Ackleson, Jason. “Constructing Security on the U.S.-Mexico Border.” Political Geography 24 (2005): 165-184. Scholarly, theoretically based analysis of the evolution of U.S. policy regarding border security with Mexico. Bullock, Jane, and George Haddow. Introduction to Homeland Security. 2d ed. Burlington, Mass.: Butterworth-Heinemann, 2006. Introductory text offering a comprehensive overview of the Department of Homeland Security that explains the department’s various agencies and their responsibilities. Kerwin, Donald. “The Use and Misuse of ’National Security’ Rationale in Crafting U.S. Refugee and Immigration Policies.” International Journal of Refugee Law 17, no. 4 (2005): 749-763. Insightful due process-oriented analysis of U.S. immigration policies, as affected by changed priorities after the September 11 attacks. Kettl, Donald F. System Under Stress: Homeland Security and American Politics. Washington, D.C.: Congressional Quarterly Press, 2004. Excellent introductory reading for those seeking to place post-9/11 changes in immigration policy into the broader context of U.S. counterterrorism policy. Lehrer, Eli. “The Homeland Security Bureaucracy.” The Public Interest (Summer, 2004): 71-85. Detailed survey of DHS organizational components and capacities. McEntire, David A. Introduction to Homeland Security: Understanding Terrorism with an Emergency Management Perspective. Hoboken, N.J.: John Wiley & Sons, 2009. Extensive survey of all aspects of Department of Homeland Security tasks. Smith, Michael W. “Denial of Asylum: Is There Organizational Justice Under the Department of Homeland Security?” International Journal of the Diversity 6, no. 3 (2006): 61-69. Data-oriented analysis of asylum denial rate elevations during the past decade. Ting, Jan C. “Immigration and National Security.” Orbis (Winter, 2006): 41-52. Details national policies that have facilitated the increase in illegal immigrants in the United States, as well as the relationship of this phenomenon to the terrorist threat. Uehling, Greta Lynn. “The International Smuggling of Children: Coyotes, Snakeheads, and the Politics of Compassion.” Anthropological Quarterly 81, no. 4 (2008): 833-871. Case study and interview-based analysis of the problem of unaccompanied, illegal immigrant children in the United States. White, Richard, and Kevin Collins. The United States Department of Homeland Security: An Overview. Boston: Pearson Custom Publishing, 2005. Scholarly but nonetheless accessible examination of the newly formed Department of Homeland Security, providing details about the department’s various agencies and the role of the Border Patrol in combating terrorism.

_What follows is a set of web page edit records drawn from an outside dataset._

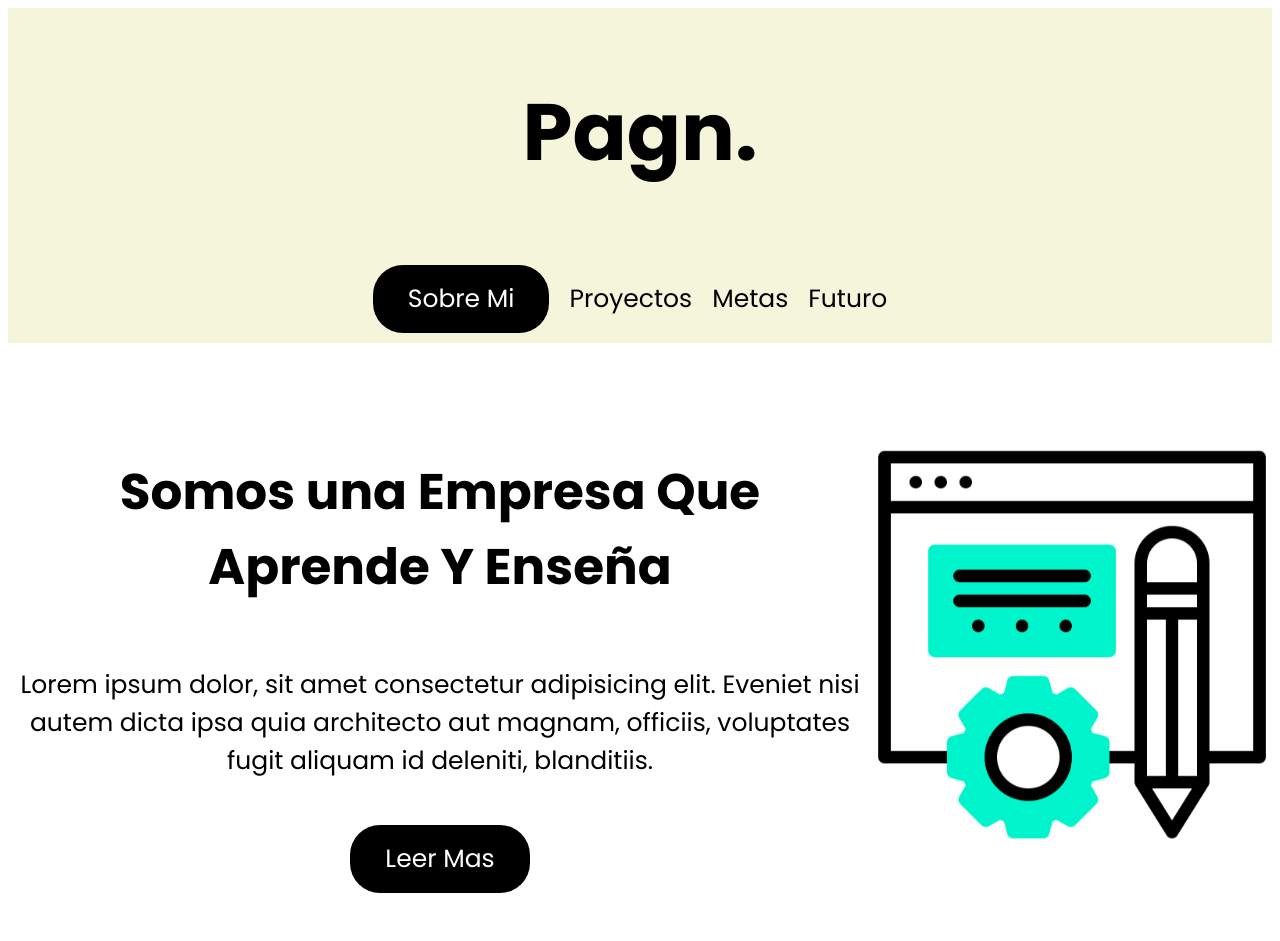
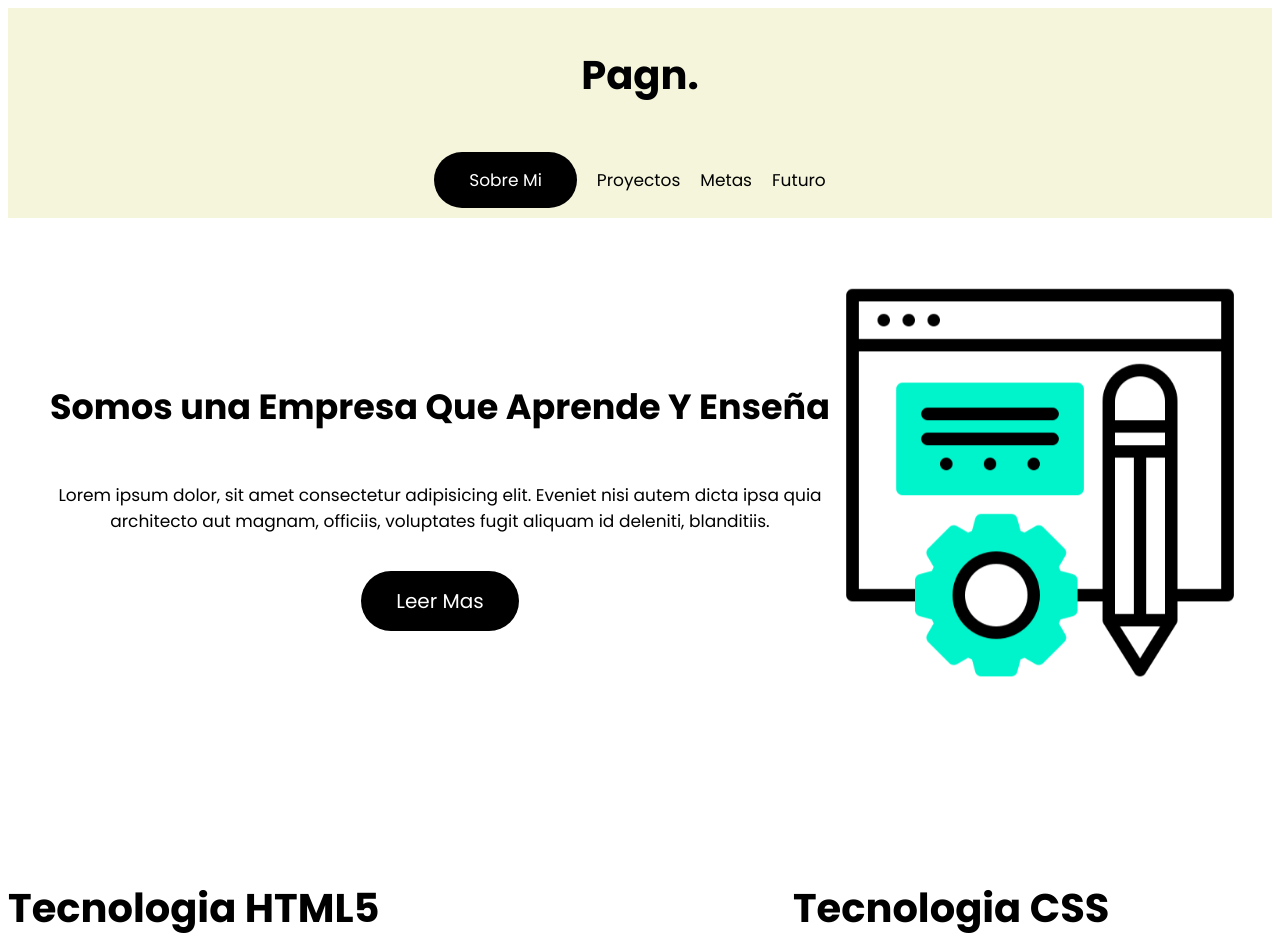
Before and after one commit to omartiss/Pagn, a plain HTML site: page index.html in a window 1280 px wide. Shown: the top 941 px of the page. Drawn offline with Linux system fonts and the light colour scheme.

Commit message:
Add files via upload

```diff
--- a/index2.css
+++ b/index2.css
@@ -20,7 +20,7 @@ header {
     }
 
     header .box_header .logo a{
-    font-size: 40px;
+    font-size: 20px;
     text-decoration: none;
     color: black;
     }
@@ -48,13 +48,13 @@ header {
     header .box_header .nav a{
     padding-right: 20px;
     padding-top: 20px;
-    font-size: 25px;
+    font-size: 17px;
     text-decoration: none;
     color: black;
     }
 
     header .box_header .nav a input{
-    font-size: 25px;
+    font-size: 17px;
     padding: 15px 35px;
     border: none;
     background-color: black;
@@ -66,7 +66,7 @@ header {
     section .box_section{
     margin: auto;
     padding-top: 70px;
-    max-width: 1350px;
+    max-width: 1200px;
     display: flex;
     justify-content: space-beetwem;
     align-items: center;
@@ -101,11 +101,11 @@ header {
 
     section .box_section .text h1{
     text-align: center;
-    font-size: 50px;
+    font-size: 35px;
     }
 
     section .box_section .text p{
-        font-size: 25px;
+    font-size: 17px;
     padding-top: 20px;
     text-align: center;
     }
@@ -119,7 +119,7 @@ header {
     }
 
     section .box_section .text a input{
-        font-size: 25px;
+        font-size: 20px;
         padding: 15px 35px;
         border: none;
         background-color: black;
```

Aviation and Transportation Security Act of 2001
Border Patrol, U.S.
Citizenship and Immigration Services, U.S.
Coast Guard, U.S.
Disaster recovery work
9/11 and U.S. immigration policy
Patriot Act of 2001
Smuggling of immigrants